There are several CAD software applications. Several of them along with their respective vendors are listed here:
CAD Applications Scanner Vendor: Desktop
Ashlar Vellum Epson
AutoCAD Hewlett Packard
CAD Applications Scanner Vendor: Large Format
Eagle point Action Imaging
There are several more applications not listed in the list specified above.
These applications replicate the old drafting panel as a means to illustrate and create designs. As Computer-Aided-Design applications run on computers they give a great deal more functionality than a drafting board and a great deal more difficulty. The text and lines created in Computer-Aided-Design are vectors. It means that their shapes and positions are explained in mathematical terms. These vectors are stored on computer systems in Computer-Aided-Design files.
There are a great many diverse file formats for Computer-Aided-Design. Most Computer-Aided-Design applications produce their own proprietary file format. The Computer-Aided-Design applications from Auto-Desk Inc. are utilized widely. As a consequence their DWG format is very general. Some other Computer-Aided-Design applications from the other vendors can generate and open DWG files, and also their own proprietary formats. Computer-Aided-Design data is frequently exchanged using DXF format.
Note: The DWG file format is a computer-aided-design vector format developed through the Autodesk and created through their Auto-CAD application. DXF is also a computer-aided-design vector format. This is designed to permit the exchange of vector information between various CAD applications. Most computer-aided-design applications can save to and read from DXF format.
When computer-aided-design drawings are sent to printers the format usually used is HPGL. HPGL files usually have the extension .plt.

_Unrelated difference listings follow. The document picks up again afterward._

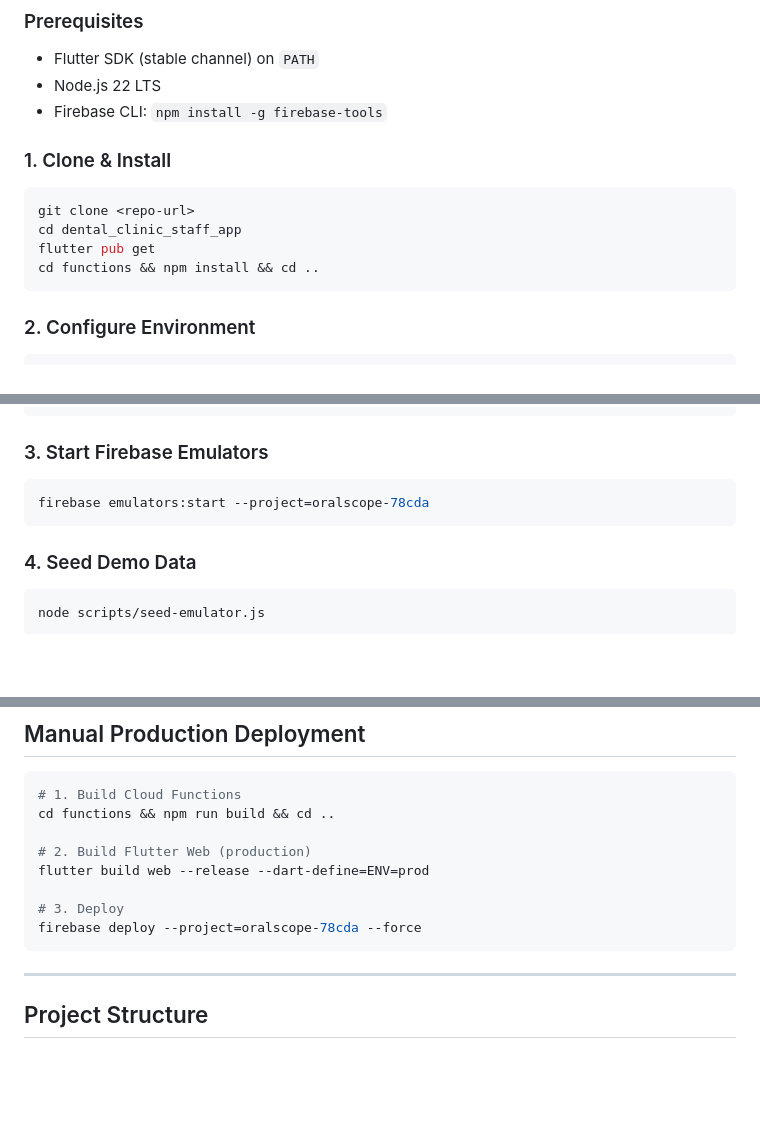
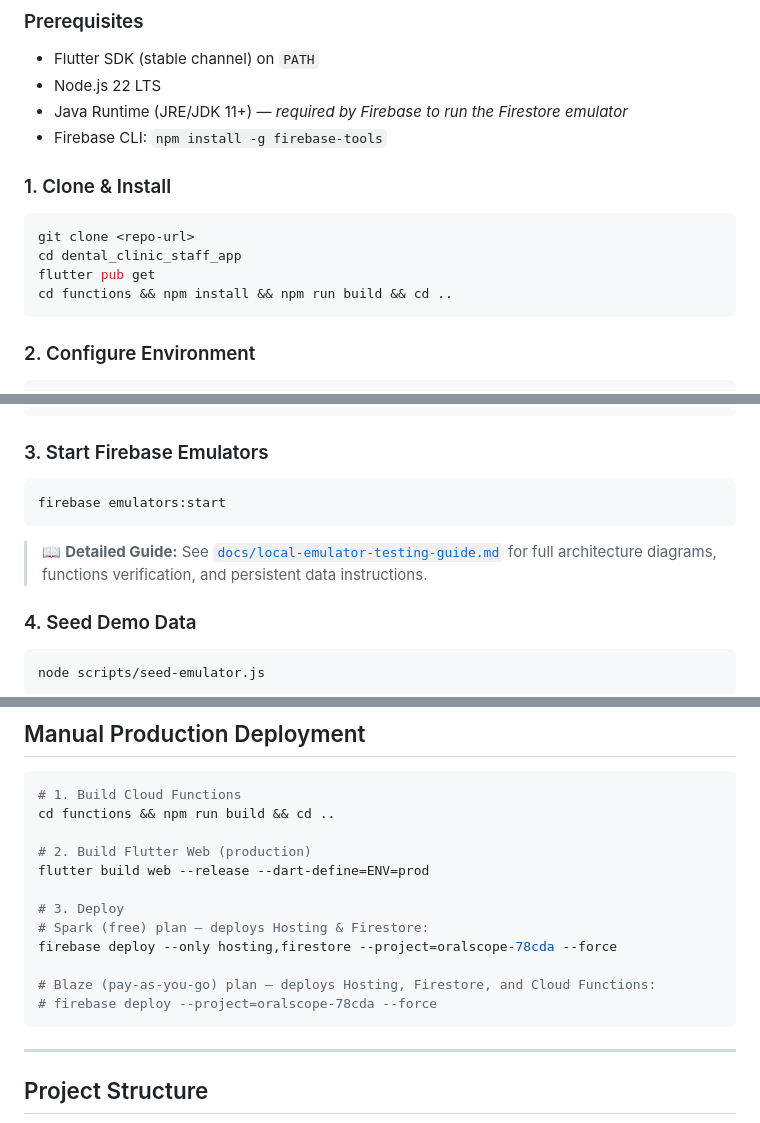
Before and after one commit to geneconceja/dental_clinic_staff_app, a Markdown page: README.md, 3 parts joined by grey strips. Rendered like a GitHub page; blank space fills up the shorter version.

Commit message:
docs(readme): polish local dev steps, add Java requirement, and document Spark vs Blaze deploy

````diff
--- a/README.md
+++ b/README.md
@@ -65,6 +65,7 @@ Both portals share a single Firebase project with strict Firestore security rule
 
 - Flutter SDK (stable channel) on `PATH`
 - Node.js 22 LTS
+- Java Runtime (JRE/JDK 11+) — *required by Firebase to run the Firestore emulator*
 - Firebase CLI: `npm install -g firebase-tools`
 
 ### 1. Clone & Install
@@ -73,7 +74,7 @@ Both portals share a single Firebase project with strict Firestore security rule
 git clone <repo-url>
 cd dental_clinic_staff_app
 flutter pub get
-cd functions && npm install && cd ..
+cd functions && npm install && npm run build && cd ..
 ```
 
 ### 2. Configure Environment
@@ -92,8 +93,10 @@ cp functions/.env.example functions/.env
 ### 3. Start Firebase Emulators
 
 ```bash
-firebase emulators:start --project=oralscope-78cda
+firebase emulators:start
 ```
+
+> 📖 **Detailed Guide:** See [`docs/local-emulator-testing-guide.md`](./docs/local-emulator-testing-guide.md) for full architecture diagrams, functions verification, and persistent data instructions.
 
 ### 4. Seed Demo Data
 
@@ -161,7 +164,11 @@ cd functions && npm run build && cd ..
 flutter build web --release --dart-define=ENV=prod
 
 # 3. Deploy
-firebase deploy --project=oralscope-78cda --force
+# Spark (free) plan — deploys Hosting & Firestore:
+firebase deploy --only hosting,firestore --project=oralscope-78cda --force
+
+# Blaze (pay-as-you-go) plan — deploys Hosting, Firestore, and Cloud Functions:
+# firebase deploy --project=oralscope-78cda --force
 ```
 
 ---
````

Note: The HPGL file format is a vector format developed through Hewlett Packard for driving plotters. The file extensions used comprise: .plt, .hpg, .hp2, .pl2 and occasionally .prn. Conversely, the use of the .prn extension is not an absolute indicator which the file comprises HPGL code. They are frequently referred to as 'plot files'. Trix Systems gives some options for handling HPGL and the later HPGL2 file formats.